Fierce fighting is continuing in Khartoum, Sudan, as the army tries to push back the paramilitary Rapid Support Forces (RSF) from around the presidential palace and army headquarters, in spite of a supposed seven-day ceasefire in the conflict that began on April the 15th.
Sudanese reports on Tuesday said 550 people had died and 4,926 people wounded so far in the conflict.
As the conflict in Sudan enters its third week the World Health Organisation’s (WHO) regional director for the Eastern Mediterranean alerted to the consequences of the conflict in the healthcare facilities in the country.
“In numbers, approximately 61 percent of the medical institutes in Khartoum stopped working because of the direct military attacks, military occupation for those institutes, and firing of their staff. 23 percent of the hospitals in Khartoum work partially, and 16 percent work at full capacity, this is the health situation in Sudan, especially in the conflict areas”, announced Dr Ahmed Al-Mandhari, regional director of the World Health Organization’s office for the Eastern Mediterranean.
According to the UN even before the conflict, 15.8 million people, about a third of the population were already in need of aid.
To add on, before the fighting erupted, a third of Sudan’s population of more than 45 million relied on humanitarian assistance, according to UN agencies, already suffering funding shortfalls.
Thousands of UN workers were evacuated a week into the fighting, and some UN agencies paused their services.
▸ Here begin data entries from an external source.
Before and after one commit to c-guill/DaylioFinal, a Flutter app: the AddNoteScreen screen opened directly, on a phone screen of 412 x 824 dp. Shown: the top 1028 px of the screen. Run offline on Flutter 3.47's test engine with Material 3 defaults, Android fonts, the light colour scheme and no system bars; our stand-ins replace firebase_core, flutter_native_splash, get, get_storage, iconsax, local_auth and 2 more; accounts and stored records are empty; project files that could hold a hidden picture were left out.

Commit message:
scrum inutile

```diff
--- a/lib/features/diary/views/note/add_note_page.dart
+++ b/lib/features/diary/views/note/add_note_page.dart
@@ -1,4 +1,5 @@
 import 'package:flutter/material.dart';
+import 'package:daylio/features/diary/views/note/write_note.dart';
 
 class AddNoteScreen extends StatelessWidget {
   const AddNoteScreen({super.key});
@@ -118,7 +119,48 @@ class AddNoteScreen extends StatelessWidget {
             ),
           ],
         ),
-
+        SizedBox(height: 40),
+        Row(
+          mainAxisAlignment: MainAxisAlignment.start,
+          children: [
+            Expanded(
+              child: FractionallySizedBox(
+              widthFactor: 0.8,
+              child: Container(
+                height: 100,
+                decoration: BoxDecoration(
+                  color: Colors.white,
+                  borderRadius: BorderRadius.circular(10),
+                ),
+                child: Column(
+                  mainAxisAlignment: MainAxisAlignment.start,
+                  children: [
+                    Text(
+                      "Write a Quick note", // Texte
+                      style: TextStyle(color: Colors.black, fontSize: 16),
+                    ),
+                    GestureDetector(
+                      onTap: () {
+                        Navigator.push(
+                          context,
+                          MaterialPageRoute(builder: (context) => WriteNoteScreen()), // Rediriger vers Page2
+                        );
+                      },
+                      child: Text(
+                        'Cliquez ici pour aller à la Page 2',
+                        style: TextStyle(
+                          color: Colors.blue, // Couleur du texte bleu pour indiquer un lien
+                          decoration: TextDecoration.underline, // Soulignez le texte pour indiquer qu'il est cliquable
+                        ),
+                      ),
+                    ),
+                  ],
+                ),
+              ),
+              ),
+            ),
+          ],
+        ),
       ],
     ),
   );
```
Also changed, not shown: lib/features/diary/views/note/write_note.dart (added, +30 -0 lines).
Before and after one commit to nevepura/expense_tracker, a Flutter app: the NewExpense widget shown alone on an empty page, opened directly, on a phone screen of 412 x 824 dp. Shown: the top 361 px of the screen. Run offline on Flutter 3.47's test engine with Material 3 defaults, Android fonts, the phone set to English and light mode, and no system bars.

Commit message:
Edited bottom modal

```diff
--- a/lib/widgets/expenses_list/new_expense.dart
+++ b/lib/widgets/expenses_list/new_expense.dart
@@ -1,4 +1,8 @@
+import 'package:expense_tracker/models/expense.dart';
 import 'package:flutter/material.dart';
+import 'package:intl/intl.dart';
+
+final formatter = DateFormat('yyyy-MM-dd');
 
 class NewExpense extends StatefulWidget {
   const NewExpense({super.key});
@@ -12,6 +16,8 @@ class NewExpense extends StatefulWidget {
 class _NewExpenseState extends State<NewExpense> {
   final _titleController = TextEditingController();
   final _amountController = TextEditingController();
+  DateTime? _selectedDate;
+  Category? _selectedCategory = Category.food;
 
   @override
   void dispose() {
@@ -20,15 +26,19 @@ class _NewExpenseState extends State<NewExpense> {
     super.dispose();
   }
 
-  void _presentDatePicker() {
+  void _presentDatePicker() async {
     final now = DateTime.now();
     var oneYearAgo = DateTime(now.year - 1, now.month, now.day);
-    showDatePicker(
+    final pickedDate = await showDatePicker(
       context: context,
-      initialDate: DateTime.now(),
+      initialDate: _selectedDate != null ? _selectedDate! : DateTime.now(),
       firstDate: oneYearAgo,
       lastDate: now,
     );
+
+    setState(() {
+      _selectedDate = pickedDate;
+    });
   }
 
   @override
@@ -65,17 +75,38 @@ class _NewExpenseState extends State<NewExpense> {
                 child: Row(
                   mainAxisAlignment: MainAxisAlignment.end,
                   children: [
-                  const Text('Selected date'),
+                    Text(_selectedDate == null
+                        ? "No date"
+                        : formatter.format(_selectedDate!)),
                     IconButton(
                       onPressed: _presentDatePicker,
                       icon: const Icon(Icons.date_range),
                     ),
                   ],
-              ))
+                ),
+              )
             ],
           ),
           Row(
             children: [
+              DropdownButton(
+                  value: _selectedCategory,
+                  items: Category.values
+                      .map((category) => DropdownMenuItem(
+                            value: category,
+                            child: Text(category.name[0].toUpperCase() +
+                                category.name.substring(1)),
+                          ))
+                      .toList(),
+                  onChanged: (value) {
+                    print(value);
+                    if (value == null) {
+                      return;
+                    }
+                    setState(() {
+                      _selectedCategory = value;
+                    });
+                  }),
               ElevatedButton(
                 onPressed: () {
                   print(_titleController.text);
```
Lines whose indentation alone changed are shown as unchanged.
The World Food Programme (WFP) suspended operations after three of its workers were killed in fighting in southern Sudan, but the agency has since said it will resume its work.
For those who cannot leave Khartoum, basic goods have become unavailable or unaffordable. Aid organization Mercy Corps said on Wednesday that prices of basic goods in the city increased more than 130 percent on average, while fuel prices increased more than tenfold.